_What needs to be done_: Show all lines from the records below in which the string "subgraph" is present.
───── Listed records ─────
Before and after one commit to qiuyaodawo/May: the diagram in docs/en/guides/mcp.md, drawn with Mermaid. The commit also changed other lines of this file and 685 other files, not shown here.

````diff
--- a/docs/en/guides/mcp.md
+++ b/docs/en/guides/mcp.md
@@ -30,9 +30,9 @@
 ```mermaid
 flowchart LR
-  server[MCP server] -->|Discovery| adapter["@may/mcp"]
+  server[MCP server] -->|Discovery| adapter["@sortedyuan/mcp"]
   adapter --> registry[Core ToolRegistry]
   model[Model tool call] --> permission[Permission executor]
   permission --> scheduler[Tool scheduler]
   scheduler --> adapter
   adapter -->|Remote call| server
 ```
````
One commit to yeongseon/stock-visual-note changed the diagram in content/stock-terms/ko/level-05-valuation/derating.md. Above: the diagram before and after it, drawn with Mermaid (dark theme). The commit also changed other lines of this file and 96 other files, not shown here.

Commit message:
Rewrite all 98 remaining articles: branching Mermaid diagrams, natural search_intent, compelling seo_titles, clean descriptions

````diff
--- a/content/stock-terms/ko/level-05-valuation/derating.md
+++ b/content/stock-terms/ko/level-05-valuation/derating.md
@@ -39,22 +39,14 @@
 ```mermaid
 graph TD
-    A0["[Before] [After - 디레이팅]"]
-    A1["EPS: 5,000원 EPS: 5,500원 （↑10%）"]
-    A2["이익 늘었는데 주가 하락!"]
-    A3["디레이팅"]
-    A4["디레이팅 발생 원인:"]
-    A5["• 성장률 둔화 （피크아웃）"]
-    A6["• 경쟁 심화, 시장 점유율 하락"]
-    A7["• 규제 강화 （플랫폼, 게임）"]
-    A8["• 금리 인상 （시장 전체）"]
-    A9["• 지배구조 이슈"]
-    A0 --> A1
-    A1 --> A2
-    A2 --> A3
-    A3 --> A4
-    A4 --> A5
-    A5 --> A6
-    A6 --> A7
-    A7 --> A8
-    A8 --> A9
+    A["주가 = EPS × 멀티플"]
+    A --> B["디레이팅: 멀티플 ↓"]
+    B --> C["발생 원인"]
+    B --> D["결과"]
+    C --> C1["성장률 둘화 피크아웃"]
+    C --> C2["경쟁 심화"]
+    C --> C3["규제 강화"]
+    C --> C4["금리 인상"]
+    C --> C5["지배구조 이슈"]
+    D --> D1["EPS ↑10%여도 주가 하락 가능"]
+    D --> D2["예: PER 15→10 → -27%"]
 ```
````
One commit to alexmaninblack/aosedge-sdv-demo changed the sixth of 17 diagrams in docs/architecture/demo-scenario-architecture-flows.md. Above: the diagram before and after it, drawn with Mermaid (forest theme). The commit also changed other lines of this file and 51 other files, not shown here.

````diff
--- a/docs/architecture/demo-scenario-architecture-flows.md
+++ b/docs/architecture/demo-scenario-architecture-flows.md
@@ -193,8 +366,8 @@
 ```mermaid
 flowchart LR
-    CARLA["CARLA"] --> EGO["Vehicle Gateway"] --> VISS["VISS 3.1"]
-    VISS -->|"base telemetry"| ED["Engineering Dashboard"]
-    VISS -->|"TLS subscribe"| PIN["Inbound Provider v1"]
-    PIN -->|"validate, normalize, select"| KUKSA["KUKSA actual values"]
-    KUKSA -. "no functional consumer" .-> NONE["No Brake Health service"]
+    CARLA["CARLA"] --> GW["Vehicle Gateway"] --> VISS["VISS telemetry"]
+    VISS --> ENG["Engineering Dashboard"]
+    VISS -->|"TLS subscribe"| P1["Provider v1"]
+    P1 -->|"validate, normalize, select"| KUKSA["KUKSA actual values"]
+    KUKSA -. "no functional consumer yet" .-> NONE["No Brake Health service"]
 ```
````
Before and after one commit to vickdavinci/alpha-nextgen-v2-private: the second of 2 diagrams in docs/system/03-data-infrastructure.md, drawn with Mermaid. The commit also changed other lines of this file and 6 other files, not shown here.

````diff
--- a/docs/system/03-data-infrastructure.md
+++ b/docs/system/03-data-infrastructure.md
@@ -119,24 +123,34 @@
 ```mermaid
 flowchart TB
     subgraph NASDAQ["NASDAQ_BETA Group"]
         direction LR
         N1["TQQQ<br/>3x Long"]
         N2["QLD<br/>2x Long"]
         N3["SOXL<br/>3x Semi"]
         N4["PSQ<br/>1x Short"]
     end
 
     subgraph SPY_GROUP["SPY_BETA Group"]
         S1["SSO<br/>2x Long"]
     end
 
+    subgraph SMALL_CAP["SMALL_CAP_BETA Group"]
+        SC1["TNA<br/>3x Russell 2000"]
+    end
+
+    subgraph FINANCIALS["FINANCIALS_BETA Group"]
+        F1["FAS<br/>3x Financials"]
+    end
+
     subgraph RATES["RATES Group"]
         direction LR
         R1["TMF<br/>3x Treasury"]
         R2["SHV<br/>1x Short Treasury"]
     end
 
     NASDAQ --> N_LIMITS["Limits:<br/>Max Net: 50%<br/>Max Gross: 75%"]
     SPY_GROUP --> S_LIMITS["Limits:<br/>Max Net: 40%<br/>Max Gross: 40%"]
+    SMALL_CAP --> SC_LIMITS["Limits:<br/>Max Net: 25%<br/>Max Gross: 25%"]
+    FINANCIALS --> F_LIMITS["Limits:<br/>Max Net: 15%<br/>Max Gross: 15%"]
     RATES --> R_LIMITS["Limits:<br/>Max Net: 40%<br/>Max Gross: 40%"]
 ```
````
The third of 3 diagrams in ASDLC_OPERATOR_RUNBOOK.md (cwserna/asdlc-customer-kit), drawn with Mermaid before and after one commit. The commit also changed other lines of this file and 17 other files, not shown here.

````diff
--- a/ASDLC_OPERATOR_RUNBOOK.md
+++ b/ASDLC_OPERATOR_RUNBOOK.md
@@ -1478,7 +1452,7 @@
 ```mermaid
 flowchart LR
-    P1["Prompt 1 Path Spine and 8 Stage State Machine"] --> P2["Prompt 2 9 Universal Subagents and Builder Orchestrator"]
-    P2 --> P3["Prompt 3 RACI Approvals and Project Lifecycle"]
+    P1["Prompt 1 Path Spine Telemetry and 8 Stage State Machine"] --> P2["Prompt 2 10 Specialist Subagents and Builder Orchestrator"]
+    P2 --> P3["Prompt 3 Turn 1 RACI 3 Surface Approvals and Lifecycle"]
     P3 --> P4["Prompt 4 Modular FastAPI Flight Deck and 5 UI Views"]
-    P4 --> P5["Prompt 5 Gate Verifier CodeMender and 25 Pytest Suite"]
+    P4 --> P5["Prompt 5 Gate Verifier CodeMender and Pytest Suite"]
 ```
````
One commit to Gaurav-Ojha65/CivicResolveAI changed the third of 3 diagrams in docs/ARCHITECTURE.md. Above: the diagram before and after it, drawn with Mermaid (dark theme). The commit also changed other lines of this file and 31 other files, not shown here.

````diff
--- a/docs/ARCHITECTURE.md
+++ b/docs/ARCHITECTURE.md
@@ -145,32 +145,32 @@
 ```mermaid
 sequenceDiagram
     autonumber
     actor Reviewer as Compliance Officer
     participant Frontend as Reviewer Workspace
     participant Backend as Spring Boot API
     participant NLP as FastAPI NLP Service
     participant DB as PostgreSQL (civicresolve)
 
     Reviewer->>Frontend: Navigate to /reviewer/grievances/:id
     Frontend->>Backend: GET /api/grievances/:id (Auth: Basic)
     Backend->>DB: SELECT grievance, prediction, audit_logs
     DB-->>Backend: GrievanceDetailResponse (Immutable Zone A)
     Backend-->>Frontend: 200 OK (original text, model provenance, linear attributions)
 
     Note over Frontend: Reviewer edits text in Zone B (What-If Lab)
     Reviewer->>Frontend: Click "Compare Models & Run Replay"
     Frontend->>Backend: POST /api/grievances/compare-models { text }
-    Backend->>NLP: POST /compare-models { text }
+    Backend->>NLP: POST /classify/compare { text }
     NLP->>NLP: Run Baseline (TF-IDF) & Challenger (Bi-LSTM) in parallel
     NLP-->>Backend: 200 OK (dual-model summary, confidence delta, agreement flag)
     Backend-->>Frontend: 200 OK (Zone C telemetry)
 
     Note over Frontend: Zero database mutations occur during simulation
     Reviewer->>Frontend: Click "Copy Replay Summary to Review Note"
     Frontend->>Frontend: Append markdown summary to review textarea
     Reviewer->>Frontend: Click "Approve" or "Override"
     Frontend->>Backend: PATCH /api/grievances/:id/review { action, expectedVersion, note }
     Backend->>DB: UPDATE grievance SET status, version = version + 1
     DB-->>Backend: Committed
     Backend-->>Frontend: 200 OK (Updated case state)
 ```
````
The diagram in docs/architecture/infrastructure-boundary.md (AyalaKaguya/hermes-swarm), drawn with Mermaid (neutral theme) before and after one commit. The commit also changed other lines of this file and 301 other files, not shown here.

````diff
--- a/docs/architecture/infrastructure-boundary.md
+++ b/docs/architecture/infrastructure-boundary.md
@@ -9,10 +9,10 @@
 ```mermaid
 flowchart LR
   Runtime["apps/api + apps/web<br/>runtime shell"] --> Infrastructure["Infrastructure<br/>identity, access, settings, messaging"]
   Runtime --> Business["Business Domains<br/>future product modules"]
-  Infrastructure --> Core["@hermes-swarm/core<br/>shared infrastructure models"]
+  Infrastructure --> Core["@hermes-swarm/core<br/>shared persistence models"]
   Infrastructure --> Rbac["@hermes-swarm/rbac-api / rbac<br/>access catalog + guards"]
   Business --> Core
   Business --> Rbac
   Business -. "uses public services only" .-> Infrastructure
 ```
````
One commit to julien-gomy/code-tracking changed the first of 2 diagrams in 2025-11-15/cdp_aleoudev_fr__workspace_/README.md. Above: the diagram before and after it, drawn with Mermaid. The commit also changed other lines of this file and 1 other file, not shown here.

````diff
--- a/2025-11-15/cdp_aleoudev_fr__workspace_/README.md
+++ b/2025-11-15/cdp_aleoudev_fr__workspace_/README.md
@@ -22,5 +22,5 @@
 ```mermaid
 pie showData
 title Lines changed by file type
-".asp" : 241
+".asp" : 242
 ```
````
─────
_Solution below_:
     subgraph NASDAQ["NASDAQ_BETA Group"]
     subgraph SPY_GROUP["SPY_BETA Group"]
+    subgraph SMALL_CAP["SMALL_CAP_BETA Group"]
+    subgraph FINANCIALS["FINANCIALS_BETA Group"]
     subgraph RATES["RATES Group"]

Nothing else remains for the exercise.